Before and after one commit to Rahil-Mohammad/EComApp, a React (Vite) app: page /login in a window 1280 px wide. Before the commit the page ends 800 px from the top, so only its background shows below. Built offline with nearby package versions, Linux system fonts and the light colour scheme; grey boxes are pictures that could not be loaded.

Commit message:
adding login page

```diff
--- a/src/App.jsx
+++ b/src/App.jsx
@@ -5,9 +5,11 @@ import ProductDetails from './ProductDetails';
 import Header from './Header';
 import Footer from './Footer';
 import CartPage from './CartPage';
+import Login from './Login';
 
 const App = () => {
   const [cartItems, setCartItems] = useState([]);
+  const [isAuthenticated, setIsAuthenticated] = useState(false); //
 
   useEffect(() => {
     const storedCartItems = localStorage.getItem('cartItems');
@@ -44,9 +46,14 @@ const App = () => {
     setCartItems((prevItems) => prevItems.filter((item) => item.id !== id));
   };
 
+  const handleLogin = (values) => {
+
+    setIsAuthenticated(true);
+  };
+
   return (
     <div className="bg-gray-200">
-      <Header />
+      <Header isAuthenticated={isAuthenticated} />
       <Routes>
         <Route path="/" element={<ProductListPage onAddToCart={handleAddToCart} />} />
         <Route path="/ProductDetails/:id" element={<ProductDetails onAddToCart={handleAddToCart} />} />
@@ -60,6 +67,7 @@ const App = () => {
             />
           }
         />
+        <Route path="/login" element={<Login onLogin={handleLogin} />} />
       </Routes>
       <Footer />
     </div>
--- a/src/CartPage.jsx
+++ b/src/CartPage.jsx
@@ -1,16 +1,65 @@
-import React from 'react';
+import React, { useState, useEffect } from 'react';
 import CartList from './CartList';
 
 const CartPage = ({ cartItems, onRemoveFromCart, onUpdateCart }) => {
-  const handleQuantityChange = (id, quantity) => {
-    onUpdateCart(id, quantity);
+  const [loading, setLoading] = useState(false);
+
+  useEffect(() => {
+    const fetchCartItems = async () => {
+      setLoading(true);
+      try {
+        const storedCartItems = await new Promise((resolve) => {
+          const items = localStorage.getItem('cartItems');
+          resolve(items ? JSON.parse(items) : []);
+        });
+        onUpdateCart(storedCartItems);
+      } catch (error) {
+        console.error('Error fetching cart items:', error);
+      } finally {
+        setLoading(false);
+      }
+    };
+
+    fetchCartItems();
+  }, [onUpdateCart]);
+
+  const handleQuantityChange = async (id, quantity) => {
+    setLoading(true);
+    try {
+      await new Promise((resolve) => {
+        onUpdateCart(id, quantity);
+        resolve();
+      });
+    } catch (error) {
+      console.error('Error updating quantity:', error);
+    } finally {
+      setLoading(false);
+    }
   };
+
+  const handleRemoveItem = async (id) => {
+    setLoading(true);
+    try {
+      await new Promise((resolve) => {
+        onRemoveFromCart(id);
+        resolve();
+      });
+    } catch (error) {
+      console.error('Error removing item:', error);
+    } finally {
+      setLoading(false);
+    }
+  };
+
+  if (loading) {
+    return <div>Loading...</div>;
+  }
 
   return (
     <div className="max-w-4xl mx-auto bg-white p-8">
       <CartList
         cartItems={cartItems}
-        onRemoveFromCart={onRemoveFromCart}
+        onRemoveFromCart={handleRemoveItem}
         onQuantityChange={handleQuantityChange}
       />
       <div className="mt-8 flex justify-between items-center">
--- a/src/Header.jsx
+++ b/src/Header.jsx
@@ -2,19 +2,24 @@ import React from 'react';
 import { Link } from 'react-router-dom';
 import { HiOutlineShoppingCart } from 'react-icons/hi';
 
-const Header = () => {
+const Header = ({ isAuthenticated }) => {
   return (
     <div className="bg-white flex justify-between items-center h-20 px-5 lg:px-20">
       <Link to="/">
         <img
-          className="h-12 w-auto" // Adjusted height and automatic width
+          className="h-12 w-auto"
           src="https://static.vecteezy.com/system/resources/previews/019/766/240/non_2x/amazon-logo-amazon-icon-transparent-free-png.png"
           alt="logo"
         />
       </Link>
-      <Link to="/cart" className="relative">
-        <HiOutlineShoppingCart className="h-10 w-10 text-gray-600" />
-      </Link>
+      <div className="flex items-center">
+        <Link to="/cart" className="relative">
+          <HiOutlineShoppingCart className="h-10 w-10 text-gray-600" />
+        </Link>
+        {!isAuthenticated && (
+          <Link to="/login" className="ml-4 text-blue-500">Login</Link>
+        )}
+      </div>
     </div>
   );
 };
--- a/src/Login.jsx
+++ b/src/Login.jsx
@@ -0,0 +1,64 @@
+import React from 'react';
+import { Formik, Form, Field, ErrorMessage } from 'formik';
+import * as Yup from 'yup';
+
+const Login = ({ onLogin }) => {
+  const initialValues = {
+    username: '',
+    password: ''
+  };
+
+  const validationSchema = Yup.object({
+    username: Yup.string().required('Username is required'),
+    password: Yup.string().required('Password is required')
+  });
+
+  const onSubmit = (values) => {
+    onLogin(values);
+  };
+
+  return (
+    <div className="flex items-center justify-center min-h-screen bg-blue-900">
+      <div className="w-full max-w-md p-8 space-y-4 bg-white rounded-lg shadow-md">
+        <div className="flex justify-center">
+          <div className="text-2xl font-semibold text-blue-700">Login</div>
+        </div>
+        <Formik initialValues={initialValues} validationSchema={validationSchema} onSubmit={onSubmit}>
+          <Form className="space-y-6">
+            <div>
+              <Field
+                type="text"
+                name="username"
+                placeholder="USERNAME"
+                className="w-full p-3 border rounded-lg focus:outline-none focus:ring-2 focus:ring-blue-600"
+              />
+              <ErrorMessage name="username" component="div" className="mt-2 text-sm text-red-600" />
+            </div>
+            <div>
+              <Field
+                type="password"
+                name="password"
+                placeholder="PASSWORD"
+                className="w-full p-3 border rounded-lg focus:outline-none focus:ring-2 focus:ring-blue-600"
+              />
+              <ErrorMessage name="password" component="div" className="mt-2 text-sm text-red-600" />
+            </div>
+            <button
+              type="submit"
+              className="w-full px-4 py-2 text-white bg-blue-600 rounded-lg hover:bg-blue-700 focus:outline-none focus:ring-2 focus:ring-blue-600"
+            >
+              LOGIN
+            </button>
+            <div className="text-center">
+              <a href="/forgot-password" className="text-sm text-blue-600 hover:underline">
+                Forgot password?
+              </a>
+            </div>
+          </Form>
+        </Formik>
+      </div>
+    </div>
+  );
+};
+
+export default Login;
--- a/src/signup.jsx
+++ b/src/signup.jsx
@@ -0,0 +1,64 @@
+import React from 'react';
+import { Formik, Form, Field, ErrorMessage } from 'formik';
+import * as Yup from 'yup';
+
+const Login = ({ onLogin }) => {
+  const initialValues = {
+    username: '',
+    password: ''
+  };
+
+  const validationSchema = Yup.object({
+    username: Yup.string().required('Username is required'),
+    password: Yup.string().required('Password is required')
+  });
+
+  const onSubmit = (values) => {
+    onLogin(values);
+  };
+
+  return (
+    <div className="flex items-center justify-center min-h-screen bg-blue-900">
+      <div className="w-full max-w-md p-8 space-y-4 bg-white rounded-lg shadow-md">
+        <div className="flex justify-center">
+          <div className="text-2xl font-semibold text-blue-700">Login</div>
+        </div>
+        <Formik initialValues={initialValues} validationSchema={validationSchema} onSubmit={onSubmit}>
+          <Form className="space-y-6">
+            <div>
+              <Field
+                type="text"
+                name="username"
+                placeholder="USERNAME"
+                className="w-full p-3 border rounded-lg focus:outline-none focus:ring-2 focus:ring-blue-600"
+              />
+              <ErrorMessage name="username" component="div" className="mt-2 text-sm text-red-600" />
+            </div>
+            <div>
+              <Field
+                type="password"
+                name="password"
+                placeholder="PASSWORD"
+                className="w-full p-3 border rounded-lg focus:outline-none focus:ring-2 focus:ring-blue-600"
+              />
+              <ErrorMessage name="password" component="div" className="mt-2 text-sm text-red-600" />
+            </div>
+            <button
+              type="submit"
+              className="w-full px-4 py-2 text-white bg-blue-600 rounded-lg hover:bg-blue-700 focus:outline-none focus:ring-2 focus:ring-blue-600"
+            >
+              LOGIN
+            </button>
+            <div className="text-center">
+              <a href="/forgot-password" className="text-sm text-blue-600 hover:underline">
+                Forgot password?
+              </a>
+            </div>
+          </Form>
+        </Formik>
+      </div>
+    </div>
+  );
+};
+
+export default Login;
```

Task prompt =>
Look through the records and gather every line containing "onUpdateCart".

Finished exercise =>
 const CartPage = ({ cartItems, onRemoveFromCart, onUpdateCart }) => {
-    onUpdateCart(id, quantity);
+        onUpdateCart(storedCartItems);
+  }, [onUpdateCart]);
+        onUpdateCart(id, quantity);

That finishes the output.